─── Material for this exercise

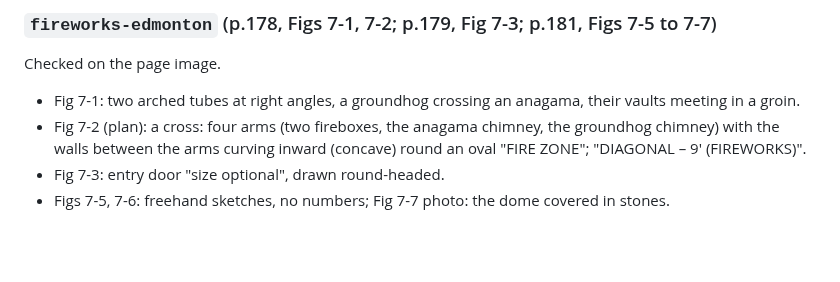
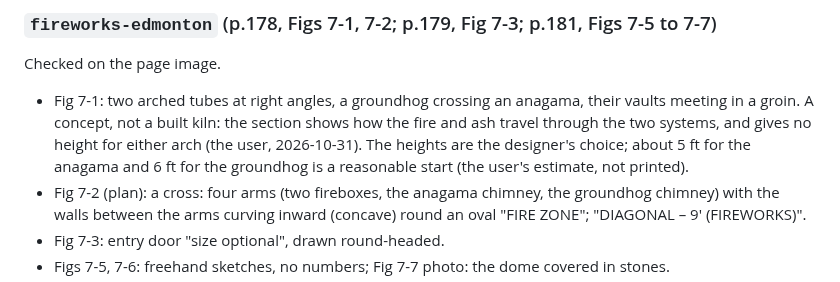
Before and after one commit to AaronFilson/kilndesigner, a Markdown page: docs/research/curved-kilns.md, the part around the change. Rendered like a GitHub page; blank space fills up the shorter version.

Commit message:
Crossing axes: Fig 7-1 is a concept, its arch heights the designer's
Co-Authored-By: Claude Opus 5.5 <noreply@anthropic.com>

```diff
--- a/docs/research/curved-kilns.md
+++ b/docs/research/curved-kilns.md
@@ -207,7 +207,10 @@ Checked on the page image.
 Checked on the page image.
 
 - Fig 7-1: two arched tubes at right angles, a groundhog crossing an anagama, their vaults
-  meeting in a groin.
+  meeting in a groin. A concept, not a built kiln: the section shows how the fire and ash travel
+  through the two systems, and gives no height for either arch (the user, 2026-10-31). The
+  heights are the designer's choice; about 5 ft for the anagama and 6 ft for the groundhog is a
+  reasonable start (the user's estimate, not printed).
 - Fig 7-2 (plan): a cross: four arms (two fireboxes, the anagama chimney, the groundhog
   chimney) with the walls between the arms curving inward (concave) round an oval "FIRE ZONE";
   "DIAGONAL – 9' (FIREWORKS)".
```
Also changed, not shown: docs/planning/complex-curves.md (+6 -3 lines).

──────

• [Task objective]:
What is wanted is the listing, written out exactly, with each picture removed.

• [Answer below]:
Before and after one commit to AaronFilson/kilndesigner, a Markdown page: docs/research/curved-kilns.md, the part around the change. Rendered like a GitHub page; blank space fills up the shorter version.

Commit message:
Crossing axes: Fig 7-1 is a concept, its arch heights the designer's
Co-Authored-By: Claude Opus 5.5 <noreply@anthropic.com>

```diff
--- a/docs/research/curved-kilns.md
+++ b/docs/research/curved-kilns.md
@@ -207,7 +207,10 @@ Checked on the page image.
 Checked on the page image.
 
 - Fig 7-1: two arched tubes at right angles, a groundhog crossing an anagama, their vaults
-  meeting in a groin.
+  meeting in a groin. A concept, not a built kiln: the section shows how the fire and ash travel
+  through the two systems, and gives no height for either arch (the user, 2026-10-31). The
+  heights are the designer's choice; about 5 ft for the anagama and 6 ft for the groundhog is a
+  reasonable start (the user's estimate, not printed).
 - Fig 7-2 (plan): a cross: four arms (two fireboxes, the anagama chimney, the groundhog
   chimney) with the walls between the arms curving inward (concave) round an oval "FIRE ZONE";
   "DIAGONAL – 9' (FIREWORKS)".
```
Also changed, not shown: docs/planning/complex-curves.md (+6 -3 lines).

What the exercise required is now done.